• [Exercise directions] Everything in the records below goes into the copy exactly, except the pictures.

• [Record extracts]
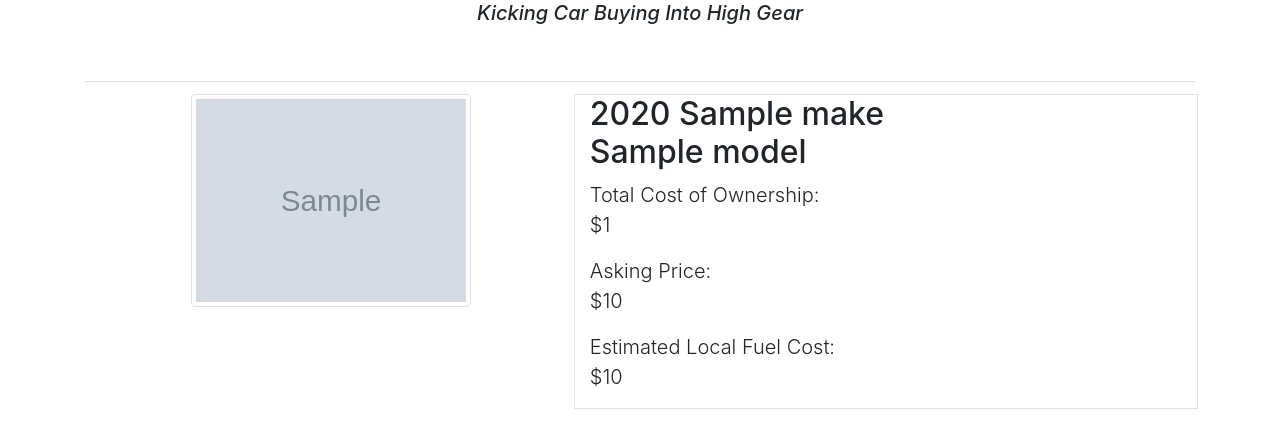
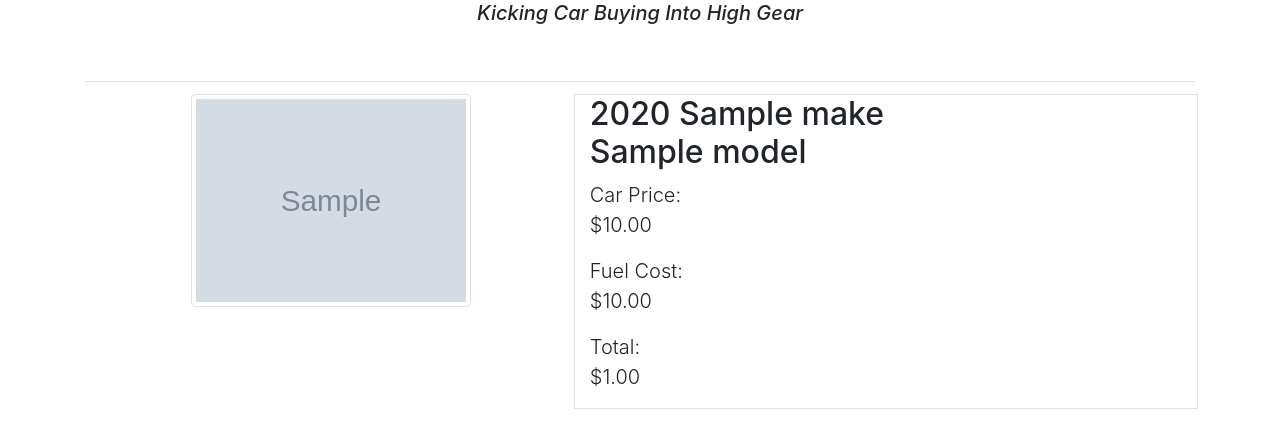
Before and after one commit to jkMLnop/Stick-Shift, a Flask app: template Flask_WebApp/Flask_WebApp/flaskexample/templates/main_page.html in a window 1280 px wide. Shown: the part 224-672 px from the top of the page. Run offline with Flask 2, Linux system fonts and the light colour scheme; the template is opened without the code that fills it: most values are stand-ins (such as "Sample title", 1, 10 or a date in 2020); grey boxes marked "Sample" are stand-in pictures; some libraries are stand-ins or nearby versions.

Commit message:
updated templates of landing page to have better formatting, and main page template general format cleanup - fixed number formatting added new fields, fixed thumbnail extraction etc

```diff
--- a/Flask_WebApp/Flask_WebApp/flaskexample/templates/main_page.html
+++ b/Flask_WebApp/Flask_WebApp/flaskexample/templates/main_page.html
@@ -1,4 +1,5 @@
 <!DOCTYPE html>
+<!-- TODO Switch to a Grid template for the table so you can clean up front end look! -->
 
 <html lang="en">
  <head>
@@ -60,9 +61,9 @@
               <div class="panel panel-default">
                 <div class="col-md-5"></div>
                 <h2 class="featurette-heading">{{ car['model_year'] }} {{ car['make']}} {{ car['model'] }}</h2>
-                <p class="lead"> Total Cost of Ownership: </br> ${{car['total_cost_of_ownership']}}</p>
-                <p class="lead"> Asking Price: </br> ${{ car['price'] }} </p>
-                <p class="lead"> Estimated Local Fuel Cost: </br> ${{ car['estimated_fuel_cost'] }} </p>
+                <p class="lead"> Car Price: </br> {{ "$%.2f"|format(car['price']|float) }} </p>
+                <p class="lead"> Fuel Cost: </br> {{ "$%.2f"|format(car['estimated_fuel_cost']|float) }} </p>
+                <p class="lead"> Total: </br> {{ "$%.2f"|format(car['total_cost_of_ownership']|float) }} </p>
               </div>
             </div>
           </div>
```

• [Result of the task]
Before and after one commit to jkMLnop/Stick-Shift, a Flask app: template Flask_WebApp/Flask_WebApp/flaskexample/templates/main_page.html in a window 1280 px wide. Shown: the part 224-672 px from the top of the page. Run offline with Flask 2, Linux system fonts and the light colour scheme; the template is opened without the code that fills it: most values are stand-ins (such as "Sample title", 1, 10 or a date in 2020); grey boxes marked "Sample" are stand-in pictures; some libraries are stand-ins or nearby versions.

Commit message:
updated templates of landing page to have better formatting, and main page template general format cleanup - fixed number formatting added new fields, fixed thumbnail extraction etc

```diff
--- a/Flask_WebApp/Flask_WebApp/flaskexample/templates/main_page.html
+++ b/Flask_WebApp/Flask_WebApp/flaskexample/templates/main_page.html
@@ -1,4 +1,5 @@
 <!DOCTYPE html>
+<!-- TODO Switch to a Grid template for the table so you can clean up front end look! -->
 
 <html lang="en">
  <head>
@@ -60,9 +61,9 @@
               <div class="panel panel-default">
                 <div class="col-md-5"></div>
                 <h2 class="featurette-heading">{{ car['model_year'] }} {{ car['make']}} {{ car['model'] }}</h2>
-                <p class="lead"> Total Cost of Ownership: </br> ${{car['total_cost_of_ownership']}}</p>
-                <p class="lead"> Asking Price: </br> ${{ car['price'] }} </p>
-                <p class="lead"> Estimated Local Fuel Cost: </br> ${{ car['estimated_fuel_cost'] }} </p>
+                <p class="lead"> Car Price: </br> {{ "$%.2f"|format(car['price']|float) }} </p>
+                <p class="lead"> Fuel Cost: </br> {{ "$%.2f"|format(car['estimated_fuel_cost']|float) }} </p>
+                <p class="lead"> Total: </br> {{ "$%.2f"|format(car['total_cost_of_ownership']|float) }} </p>
               </div>
             </div>
           </div>
```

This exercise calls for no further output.